EXERCISE BRIEF
Write out the entries exactly. None of the pictures should appear in the copy.

INFORMATION SUPPLIED

───

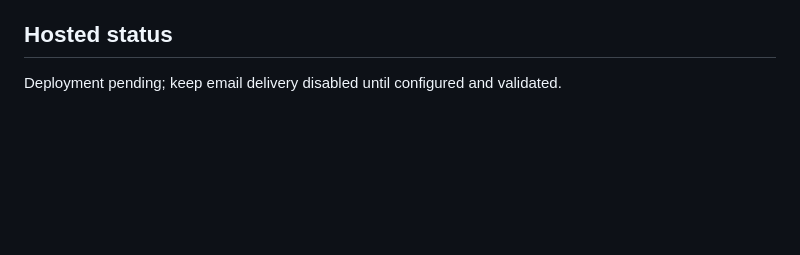
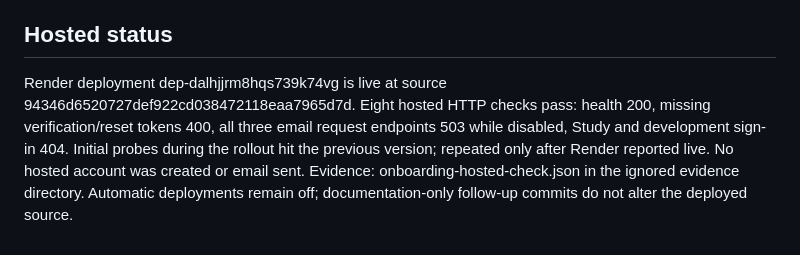
Before and after one commit to ronnieav8r/QuesIQ, a Markdown page: docs/rebuild/INTERVIEW_ONBOARDING_2026-09-16.md, the part around the change. Rendered like a GitHub page; blank space fills up the shorter version.

Commit message:
docs(interview): record onboarding deployment and email gate

```diff
--- a/docs/rebuild/INTERVIEW_ONBOARDING_2026-09-16.md
+++ b/docs/rebuild/INTERVIEW_ONBOARDING_2026-09-16.md
@@ -27,4 +27,4 @@ Provider AI activation, signed device builds and store release are not included.
 
 ## Hosted status
 
-Deployment pending; keep email delivery disabled until configured and validated.
+Render deployment dep-dalhjjrm8hqs739k74vg is live at source 94346d6520727def922cd038472118eaa7965d7d. Eight hosted HTTP checks pass: health 200, missing verification/reset tokens 400, all three email request endpoints 503 while disabled, Study and development sign-in 404. Initial probes during the rollout hit the previous version; repeated only after Render reported live. No hosted account was created or email sent. Evidence: onboarding-hosted-check.json in the ignored evidence directory. Automatic deployments remain off; documentation-only follow-up commits do not alter the deployed source.
```
Also changed, not shown: PROJECT_STATE.md (+2 -2 lines), docs/rebuild/INTERVIEW_EXECUTION_STATUS.md (+1 -1 lines).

───

TASK OUTPUT
Before and after one commit to ronnieav8r/QuesIQ, a Markdown page: docs/rebuild/INTERVIEW_ONBOARDING_2026-09-16.md, the part around the change. Rendered like a GitHub page; blank space fills up the shorter version.

Commit message:
docs(interview): record onboarding deployment and email gate

```diff
--- a/docs/rebuild/INTERVIEW_ONBOARDING_2026-09-16.md
+++ b/docs/rebuild/INTERVIEW_ONBOARDING_2026-09-16.md
@@ -27,4 +27,4 @@ Provider AI activation, signed device builds and store release are not included.
 
 ## Hosted status
 
-Deployment pending; keep email delivery disabled until configured and validated.
+Render deployment dep-dalhjjrm8hqs739k74vg is live at source 94346d6520727def922cd038472118eaa7965d7d. Eight hosted HTTP checks pass: health 200, missing verification/reset tokens 400, all three email request endpoints 503 while disabled, Study and development sign-in 404. Initial probes during the rollout hit the previous version; repeated only after Render reported live. No hosted account was created or email sent. Evidence: onboarding-hosted-check.json in the ignored evidence directory. Automatic deployments remain off; documentation-only follow-up commits do not alter the deployed source.
```
Also changed, not shown: PROJECT_STATE.md (+2 -2 lines), docs/rebuild/INTERVIEW_EXECUTION_STATUS.md (+1 -1 lines).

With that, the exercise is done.